:: PROBLEM STATEMENT ::
Records follow. Copy every line with "PostForm".

**** DATA FOR THE TASK

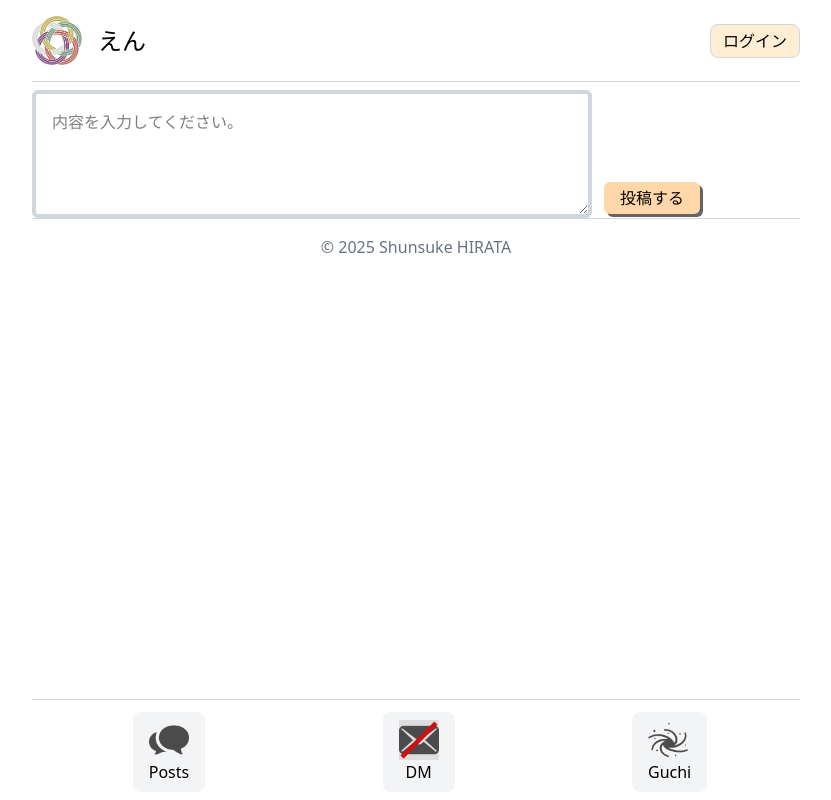
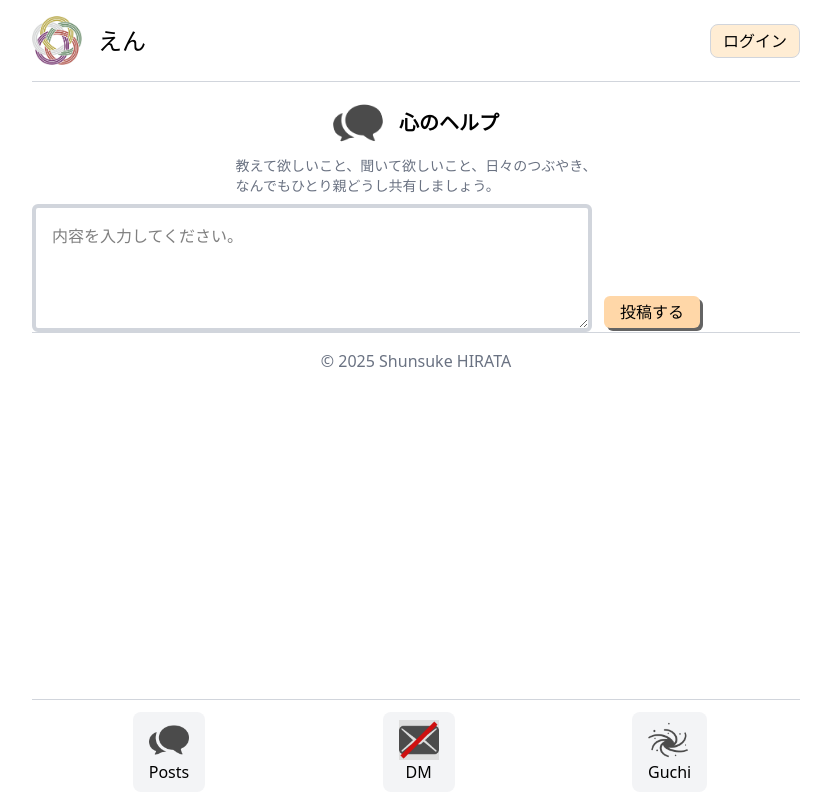
Before and after one commit to Shunsuke0205/message-board-site-on-vercel, a Next.js app: page /posts in a window 1280 px wide. Shown: the whole page, without its empty margins (224-1055 px from the left). Built offline with nearby package versions, Linux system fonts and the light colour scheme; no server answers; the database is empty.

Commit message:
impl: explanation

```diff
--- a/src/app/posts/page.tsx
+++ b/src/app/posts/page.tsx
@@ -1,10 +1,34 @@
 import React, { Suspense } from "react";
 import PostCardList from "./PostCardList";
 import PostForm from "./PostForm";
+import Image from "next/image";
 
 const page = () => {
+  const Explanation = () => {
+    return (
+      <div className="mt-4 flex flex-col items-center ">
+        <div className="flex items-center">
+          <Image
+            src="/posts_icon.png"
+            alt="Icon"
+            width={50}
+            height={50}
+            className="rounded-full"
+          />
+          <h1 className="ml-4 text-xl font-bold">
+            心のヘルプ
+          </h1>
+        </div>
+        <p className="mt-2 text-sm text-gray-500">
+          教えて欲しいこと、聞いて欲しいこと、日々のつぶやき、<br />
+          なんでもひとり親どうし共有しましょう。
+        </p>
+      </div>
+    )
+  }
   return (
     <div>
+      <Explanation />
       <Suspense fallback={<p>Loading form...</p>}>
         <PostForm />
       </Suspense>
```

********

:: RESULT FOR THIS EXERCISE ::
 import PostForm from "./PostForm";
         <PostForm />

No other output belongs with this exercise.